Some days are like this.  I am normally a positive, upbeat, full of faith person of reasonable intelligence.  But we all have those days, the days when you wake up and forget to thank God for His blessings and another day to find joy.  It makes you wonder what you were dreaming about, before the eerie chimes of the cell phone alarm begin ringing like hells bells.  And I dream A LOT – most likely a side effect of frequent waking to check on my daughter’s blood sugar.  The luxury of jumping back into a pleasant dream is lost, but avoiding a recap of the nightmare du jour is a relief.  I digress.

I put my daughter on the bus this morning.  If I hadn’t mentioned it previously, she didn’t ride the bus until this year.  Last year, amid all the other changes we were experiencing, I elected to drive my children to school – for not only continuity’s sake but for the sake of safety as well. Putting my T1 daughter on the school bus – out of my reach and her glucose meter – was something akin to pulling out of my driveway blindfolded….  Sure, I can’t see what’s coming, but I can feel the prickling of danger on the back of my neck.  But this year, she begged and begged to please let her ride the bus and I – in my continuous effort to avoid saying “no” to such ordinary things that other parents don’t give a second thought to – let her be a normal kid and conceded.  There are so many things that I have to think about, and so many times when the answer just has to be “no.”  And trust me –there isn’t a single kid out there with diabetes who doesn’t know what it’s like to have to consider every little detail in their lives.  Not one who doesn’t know what it feels like to know they are “different.”  And that’s where this story begins.

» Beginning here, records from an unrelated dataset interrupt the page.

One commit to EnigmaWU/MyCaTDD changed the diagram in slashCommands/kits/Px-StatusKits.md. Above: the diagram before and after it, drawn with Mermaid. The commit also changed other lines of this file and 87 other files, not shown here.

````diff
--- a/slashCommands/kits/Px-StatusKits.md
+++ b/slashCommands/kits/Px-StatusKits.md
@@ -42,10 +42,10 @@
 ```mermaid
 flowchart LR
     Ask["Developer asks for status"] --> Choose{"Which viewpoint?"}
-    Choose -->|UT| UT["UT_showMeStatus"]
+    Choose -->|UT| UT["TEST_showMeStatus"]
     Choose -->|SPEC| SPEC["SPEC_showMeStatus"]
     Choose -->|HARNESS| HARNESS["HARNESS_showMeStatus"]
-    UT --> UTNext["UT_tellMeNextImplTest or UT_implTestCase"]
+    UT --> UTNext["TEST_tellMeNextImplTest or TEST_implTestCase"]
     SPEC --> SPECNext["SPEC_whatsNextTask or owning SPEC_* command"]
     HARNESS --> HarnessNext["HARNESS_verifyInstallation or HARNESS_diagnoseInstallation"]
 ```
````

I put my daughter on the bus this morning.  My very independent, boiling cauldron of fire – who, at 7 years old, showers on her own, dresses herself like a typical teenager, does her own hair, is apparently dating someone, and completes her homework on most days with no help from me – stepped onto the bus and sat down in the first row.  Through the tinted window her little head was turned toward me, so small is she that half of her face is invisible below the window.  I waved a cheery wave at her and turned back up the drive as the bus pulled away.  It’s like this every day that she rides (and admittedly, there are days when I still drive her), and every one of those days I wait for the absence of those pangs of anxiety.  It’s been 4 months, and I am still waiting.  Today, though, whatever the reason… I just started to cry. 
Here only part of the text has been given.